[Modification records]
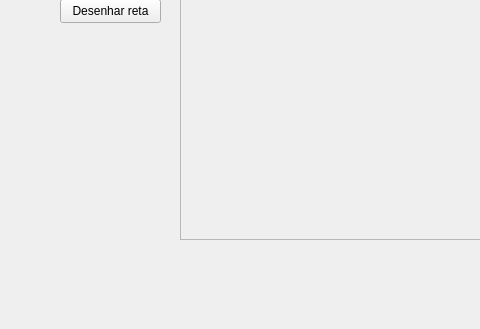
Above: mainwindow.ui from samu-ribas/3D-Graphics-Engine-Project before the change; both pictures show x 0 to 480 and y 271 to 600 of the 1279 by 600 pixel window. Below: the same form after it.
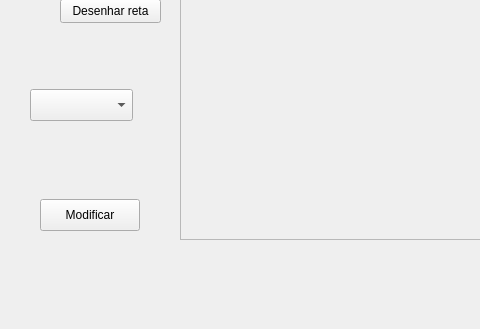
That is the form after the change. Custom widgets are drawn as their Qt base class.

The edit to the form file:
```diff
--- a/mainwindow.ui
+++ b/mainwindow.ui
@@ -368,6 +368,29 @@
      <string>base y</string>
     </property>
    </widget>
+   <widget class="QComboBox" name="comboBox_2">
+    <property name="geometry">
+     <rect>
+      <x>30</x>
+      <y>360</y>
+      <width>103</width>
+      <height>32</height>
+     </rect>
+    </property>
+   </widget>
+   <widget class="QPushButton" name="pushButton">
+    <property name="geometry">
+     <rect>
+      <x>40</x>
+      <y>470</y>
+      <width>100</width>
+      <height>32</height>
+     </rect>
+    </property>
+    <property name="text">
+     <string>Modificar</string>
+    </property>
+   </widget>
   </widget>
   <widget class="QMenuBar" name="menubar">
    <property name="geometry">
```
Left out of the diff: 2 changed lines with no effect on the pictures.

> **TASK REQUIREMENTS**
Repeat each line of the records exactly. Do not include the pictures.

> **FINISHED EXERCISE**
Above: mainwindow.ui from samu-ribas/3D-Graphics-Engine-Project before the change; both pictures show x 0 to 480 and y 271 to 600 of the 1279 by 600 pixel window. Below: the same form after it.
That is the form after the change. Custom widgets are drawn as their Qt base class.

The edit to the form file:
```diff
--- a/mainwindow.ui
+++ b/mainwindow.ui
@@ -368,6 +368,29 @@
      <string>base y</string>
     </property>
    </widget>
+   <widget class="QComboBox" name="comboBox_2">
+    <property name="geometry">
+     <rect>
+      <x>30</x>
+      <y>360</y>
+      <width>103</width>
+      <height>32</height>
+     </rect>
+    </property>
+   </widget>
+   <widget class="QPushButton" name="pushButton">
+    <property name="geometry">
+     <rect>
+      <x>40</x>
+      <y>470</y>
+      <width>100</width>
+      <height>32</height>
+     </rect>
+    </property>
+    <property name="text">
+     <string>Modificar</string>
+    </property>
+   </widget>
   </widget>
   <widget class="QMenuBar" name="menubar">
    <property name="geometry">
```
Left out of the diff: 2 changed lines with no effect on the pictures.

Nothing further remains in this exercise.